Her first book, Moral Play and Counterpublic, reassesses the English morality play as a medium of social commentary that conceals its social criticism in literary and performance conventions. From its start, “moral play” fostered a phenomenon arguably as threatening to the peace of the realm as the theater or the notorious market―a political self-consciousness that gave rise to ephemeral, non-elite counterpublics.
Her current monograph explores the way different groups around the English Civil Wars use social performance to generate affective intensities, from charisma to dread. These belief-producing, prosocial intensities have long been associated with religion, but this project explores how they have been repurposed to fuel the kind of extrainstitutional politics that create deep structural change.
- “Winstanley’s ‘Righteous Actors’: Performance, Affect, and Extraordinary Politics in the Seventeenth Century,” Theatre Survey, 62.3 (Sept. 2021): 248-271.
- “Performance Beyond Drama,” Introduction, Journal of Medieval and Early Modern Studies, special issue, 51.3 (Sept. 2021): 387-395.
- “‛Her strong toil of grace’: Charismatic Performance from Queens to Quakers,” Shakespeare Survey 69 (Oct. 2016): 166-180.
- “‛The Fairing of Good Counsel’: Allegory, Discretion, and Disgust in Jonson’s Bartholomew Fair.” Disgust in Early Modern English Literature. Eds. Barbara Correll and Natalie K. Eschenbaum. Routledge, May 2016: 145-163.
- Moral Play and Counterpublic: Transformations in Moral Drama, 1465-1599. New York: Routledge, 2011. Paperback edition 2019.
- “Wager’s Drama of Convention, Class and State Constitution.” Studies in English Literature 47, no. 2 (Spring 2007): 305-29
- “The ‘bond and privilege of nature' in Coriolanus.” Religion & Literature, 38.3 (March 2007): 121-36. ---. Reprinted. Shakespearean Criticism, 116 (October 2008).
- Graduate Courses
- “Teaching Shakespeare in the 21st-Century,” seminar
- “Allegory: the Other Speaking of Fantasy,” seminar
- “Renaissance Bodies Politic,” seminar
- “English Renaissance Drama and Culture,” survey
- Undergraduate Courses

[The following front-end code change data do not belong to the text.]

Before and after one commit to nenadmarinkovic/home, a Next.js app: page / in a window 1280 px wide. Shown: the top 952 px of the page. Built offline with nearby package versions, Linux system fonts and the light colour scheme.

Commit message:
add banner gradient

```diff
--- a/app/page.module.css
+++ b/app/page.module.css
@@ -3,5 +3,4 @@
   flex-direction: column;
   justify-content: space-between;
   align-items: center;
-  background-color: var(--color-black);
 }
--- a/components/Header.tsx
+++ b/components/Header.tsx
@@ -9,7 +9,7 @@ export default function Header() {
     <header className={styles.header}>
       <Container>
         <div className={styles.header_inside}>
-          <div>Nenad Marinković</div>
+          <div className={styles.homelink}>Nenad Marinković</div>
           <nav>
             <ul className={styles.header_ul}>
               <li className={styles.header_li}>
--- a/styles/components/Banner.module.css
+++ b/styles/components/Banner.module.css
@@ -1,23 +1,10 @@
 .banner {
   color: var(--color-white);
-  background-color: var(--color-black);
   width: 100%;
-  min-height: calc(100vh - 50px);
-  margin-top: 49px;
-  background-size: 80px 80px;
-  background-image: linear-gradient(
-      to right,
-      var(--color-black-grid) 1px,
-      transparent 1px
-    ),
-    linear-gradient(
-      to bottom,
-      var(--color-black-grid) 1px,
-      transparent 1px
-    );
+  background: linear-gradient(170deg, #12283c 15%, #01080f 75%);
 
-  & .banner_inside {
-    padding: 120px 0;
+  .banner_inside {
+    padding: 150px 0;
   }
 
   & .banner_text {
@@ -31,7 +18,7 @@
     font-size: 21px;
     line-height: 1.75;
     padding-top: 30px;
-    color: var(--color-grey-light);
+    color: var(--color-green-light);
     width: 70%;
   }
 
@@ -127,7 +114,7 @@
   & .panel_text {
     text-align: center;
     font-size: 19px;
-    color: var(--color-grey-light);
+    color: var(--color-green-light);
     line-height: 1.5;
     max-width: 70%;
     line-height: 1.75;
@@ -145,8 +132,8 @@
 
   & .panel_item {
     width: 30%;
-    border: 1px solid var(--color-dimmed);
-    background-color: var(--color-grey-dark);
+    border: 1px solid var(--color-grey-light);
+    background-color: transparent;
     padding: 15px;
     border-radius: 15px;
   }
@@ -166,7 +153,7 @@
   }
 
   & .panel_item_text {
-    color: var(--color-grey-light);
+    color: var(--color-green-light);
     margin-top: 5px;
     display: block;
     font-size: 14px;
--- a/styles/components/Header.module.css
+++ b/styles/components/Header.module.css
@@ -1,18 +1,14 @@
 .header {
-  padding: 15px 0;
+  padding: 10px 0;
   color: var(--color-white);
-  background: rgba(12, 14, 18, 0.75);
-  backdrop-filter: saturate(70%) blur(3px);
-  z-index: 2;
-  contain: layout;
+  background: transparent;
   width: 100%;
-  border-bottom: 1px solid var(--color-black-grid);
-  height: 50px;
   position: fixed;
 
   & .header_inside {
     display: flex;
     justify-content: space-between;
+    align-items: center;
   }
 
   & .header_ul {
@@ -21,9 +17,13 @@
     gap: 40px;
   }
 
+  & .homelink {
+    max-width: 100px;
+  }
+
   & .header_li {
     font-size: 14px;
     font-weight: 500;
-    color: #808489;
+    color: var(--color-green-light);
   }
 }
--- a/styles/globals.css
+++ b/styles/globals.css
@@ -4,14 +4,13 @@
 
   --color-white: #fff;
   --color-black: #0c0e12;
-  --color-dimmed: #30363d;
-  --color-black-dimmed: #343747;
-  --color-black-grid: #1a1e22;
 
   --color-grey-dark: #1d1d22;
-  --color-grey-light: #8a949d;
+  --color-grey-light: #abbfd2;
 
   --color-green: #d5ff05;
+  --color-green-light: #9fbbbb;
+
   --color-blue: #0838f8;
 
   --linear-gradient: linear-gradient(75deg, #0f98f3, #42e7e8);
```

- “Shakespeare and the Poetics of Revenge”
- “Medieval and Renaissance Mythbusting”
- “British Literary Traditions I: Survey”
- "Shakespeare's Stuff: Material and Visual Culture"